Equity – Part of Quality Care
Conscious efforts to make care more equitable are happening every day in Ontario’s health system:
In North Bay, the Nurse Practitioner-Led Primary Care Clinic is aiming to improve the patient experience for Indigenous clients by providing cultural competency training to their staff by partnering with their local Indigenous Friendship Centre to provide training in local communities’ culture and customs.
The South-East Ottawa Community Health Centre is interested in improving health outcomes and management for patients with diabetes who are new immigrants and refugees from Somalia, Nepal or Syria.
And the Tyndall Nursing Home in Mississauga is planning on incorporating a new survey question in their resident satisfaction survey to assess whether residents feel they are treated “fairly and equitably”.
These are just a few of the examples we heard about when Health Quality Ontario asked health organizations in Ontario to tell us how they were incorporating health equity into their work.
Health equity - the ability of all people to reach their full health potential and receive fair and appropriate care no matter where they live , what they have or who they are– is a strategic priority for Health Quality Ontario and widely recognized as one of the six key dimensions of quality outlined in Quality Matters.

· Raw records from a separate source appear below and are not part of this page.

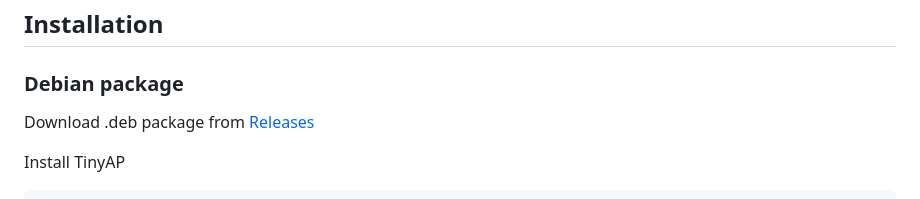
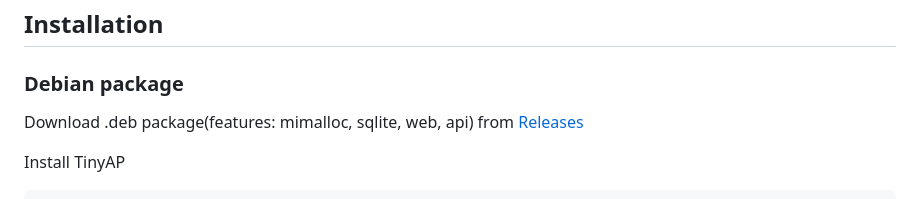
Before and after one commit to izkluxcvy/tinyap, a Markdown page: README.md, the part around the change. Drawn GitHub-style.

Commit message:
update readme (package features)

```diff
--- a/README.md
+++ b/README.md
@@ -35,7 +35,7 @@ Demo: [@alice@tinyap.izkluxcvy.foo](https://tinyap.izkluxcvy.foo/@alice)
 
 ### Debian package
 
-Download .deb package from [Releases](https://github.com/izkluxcvy/tinyap/releases/)
+Download .deb package(features: mimalloc, sqlite, web, api) from [Releases](https://github.com/izkluxcvy/tinyap/releases/)
 
 Install TinyAP
 
```
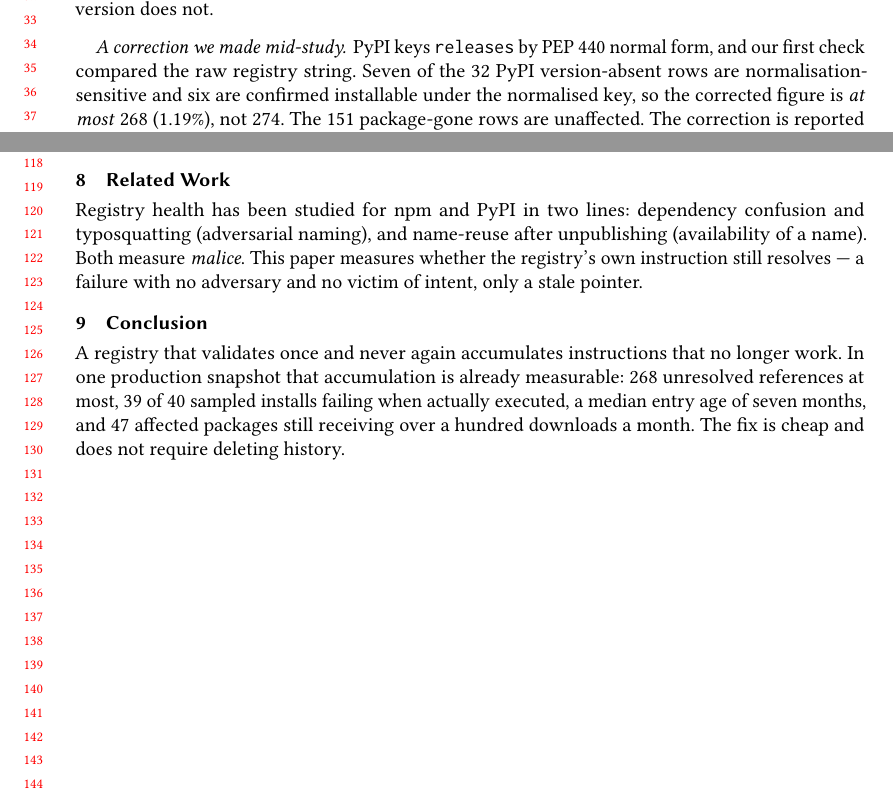
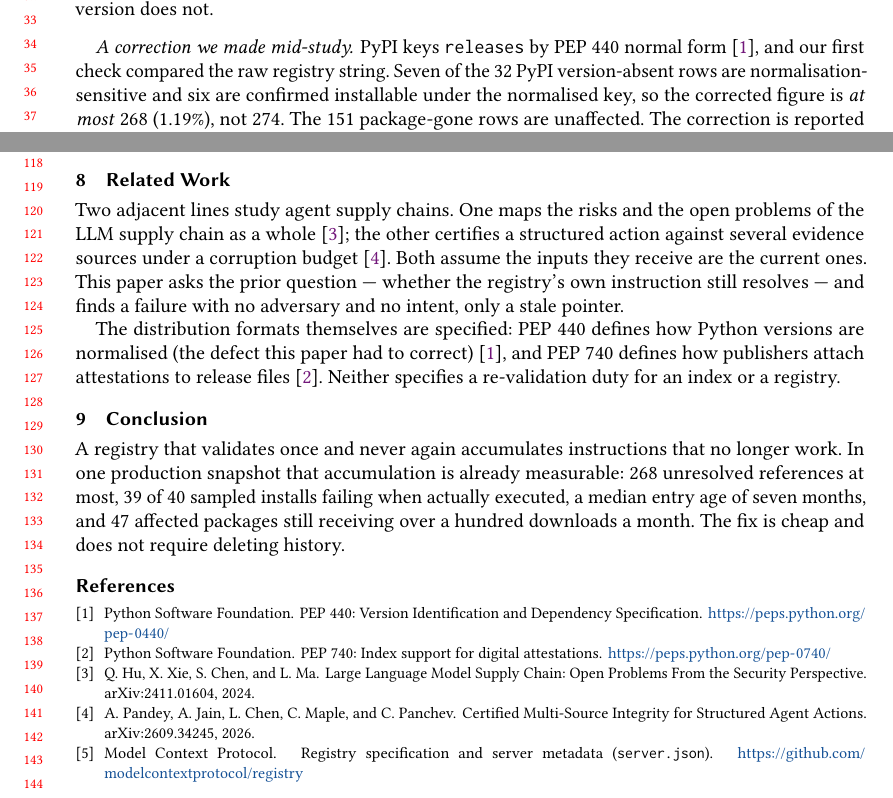
Before and after one commit to lanbass869-cell/canari, a LaTeX paper (docs/paper/main.tex): two parts of pages 1 and 3 of 3, joined at a grey line, cut so that both start at the same text. Compiled offline with pdfLaTeX.

Commit message:
paper: compiled with tectonic - 3 pages, and a verified bibliography
Found tectonic 0.17.0 already installed locally, so the draft is no longer 'structurally
checked but uncompiled'.

main.tex now cites five references, each verified before use:
  PEP 440 (version normalisation - the defect we corrected)
  PEP 740 (index support for digital attestations)
  arXiv:2411.01604 Hu/Xie/Chen/Ma, LLM supply chain open problems (authors read from the abs page)
  arXiv:2609.34245 Pandey/Jain/Chen/Maple/Panchev, certified multi-source integrity (same)
  modelcontextprotocol/registry

Compiled: main.pdf, 3 pages total (body + references). The FSE 2027 IVR limit is 4 pages
of body plus 1 page of references, so there is roughly a page of headroom.
Related Work now positions the paper: both adjacent lines assume their inputs are current;
this paper asks the prior question.

```diff
--- a/docs/paper/main.tex
+++ b/docs/paper/main.tex
@@ -57,7 +57,7 @@ PyPI \texttt{releases} map, requiring at least one file. 274 references did not
 does not.
 
 \paragraph{A correction we made mid-study.} PyPI keys \texttt{releases} by PEP~440 normal
-form, and our first check compared the raw registry string. Seven of the 32 PyPI
+form~\cite{pep440}, and our first check compared the raw registry string. Seven of the 32 PyPI
 version-absent rows are normalisation-sensitive and six are confirmed installable under the
 normalised key, so the corrected figure is \emph{at most} 268 (1.19\%), not 274. The 151
 package-gone rows are unaffected. The correction is reported rather than quietly applied
@@ -149,11 +149,17 @@ of new breakage. \textbf{Residual normalisation risk} in npm version strings was
 exhaustively ruled out.
 
 \section{Related Work}
-Registry health has been studied for npm and PyPI in two lines: dependency confusion and
-typosquatting (adversarial naming), and name-reuse after unpublishing (availability of a
-name). Both measure \emph{malice}. This paper measures whether the registry's own
-instruction still resolves --- a failure with no adversary and no victim of intent, only a
-stale pointer.
+Two adjacent lines study agent supply chains. One maps the risks and the open problems of the
+LLM supply chain as a whole~\cite{llmsupplychain}; the other certifies a structured action
+against several evidence sources under a corruption budget~\cite{multisource}. Both assume
+the inputs they receive are the current ones. This paper asks the prior question --- whether
+the registry's own instruction still resolves --- and finds a failure with no adversary and
+no intent, only a stale pointer.
+
+The distribution formats themselves are specified: PEP~440 defines how Python versions are
+normalised (the defect this paper had to correct)~\cite{pep440}, and PEP~740 defines how
+publishers attach attestations to release files~\cite{pep740}. Neither specifies a
+re-validation duty for an index or a registry.
 
 \section{Conclusion}
 A registry that validates once and never again accumulates instructions that no longer
@@ -162,4 +168,27 @@ references at most, 39 of 40 sampled installs failing when actually executed, a
 entry age of seven months, and 47 affected packages still receiving over a hundred
 downloads a month. The fix is cheap and does not require deleting history.
 
+
+\begin{thebibliography}{9}
+\bibitem{pep440} Python Software Foundation.
+\newblock {PEP} 440: Version Identification and Dependency Specification.
+\newblock \url{https://peps.python.org/pep-0440/}
+
+\bibitem{pep740} Python Software Foundation.
+\newblock {PEP} 740: Index support for digital attestations.
+\newblock \url{https://peps.python.org/pep-0740/}
+
+\bibitem{llmsupplychain} Q.~Hu, X.~Xie, S.~Chen, and L.~Ma.
+\newblock Large Language Model Supply Chain: Open Problems From the Security Perspective.
+\newblock arXiv:2411.01604, 2024.
+
+\bibitem{multisource} A.~Pandey, A.~Jain, L.~Chen, C.~Maple, and C.~Panchev.
+\newblock Certified Multi-Source Integrity for Structured Agent Actions.
+\newblock arXiv:2609.34245, 2026.
+
+\bibitem{registry} Model Context Protocol.
+\newblock Registry specification and server metadata (\texttt{server.json}).
+\newblock \url{https://github.com/modelcontextprotocol/registry}
+\end{thebibliography}
+
 \end{document}
```
Also changed, not shown: docs/paper/venue-requirements.md (+11 -3 lines), docs/paper/main.pdf (added).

The term is easily misinterpreted and can be a challenging concept for those providing care to put into practice, but the principle is absolutely fundamental to the provision of high-quality health care.
These examples and many others were shared by hospitals, inter-professional team-based primary care organizations, community care access centres and long-term care homes as part of their annual 2016/17 Quality Improvement Plans.
It was the first time we asked these organizations to tell us what they were working on to address health equity. We plan for it to be a regular part of the reporting in the quality improvement plans.
The answers have been published in a report showing what is being done “at the coal face” to make health equity a reality for the populations these organizations serve.
This snapshot of health equity initiatives demonstrates that while some are already focusing on equity with a crystal-clear lens, the view for other organizations remains fuzzy as they strive to better define the baseline health and needs of the populations they serve, as well as what equity means to them.
We did not provide organizations with an indicator to measure health equity as we do with other dimensions of care. We found some organizations have already created their own indicators, which varied widely based on the populations they serve and the outcomes they are aiming to meet.
When it comes to health equity there is no “one size fits all” and we expect to see organizations develop customized measures to track what they are doing in this area.
Other organizations provided comments on how they are planning to address health equity, with many relating to improving language and translation services.
For example, many long-term care homes described addressing equity by offering their Resident and Family Satisfaction Survey in up to 15 different languages. And the Plantagenet Family Health Team in rural Eastern Ontario commented that, with 82% of its patients being francophone and 7.6% speaking only French, all of its physicians are bilingual, and services, programs, and documentations are in a bilingual format.
At Health Quality Ontario, we strive to support organizations as they incorporate an equity lens into their efforts to improve the care that they provide.
We encourage all organizations to include the dimension of equity into their quality improvement efforts. It is also the only way to achieve a high-quality health care system for all who live in Ontario.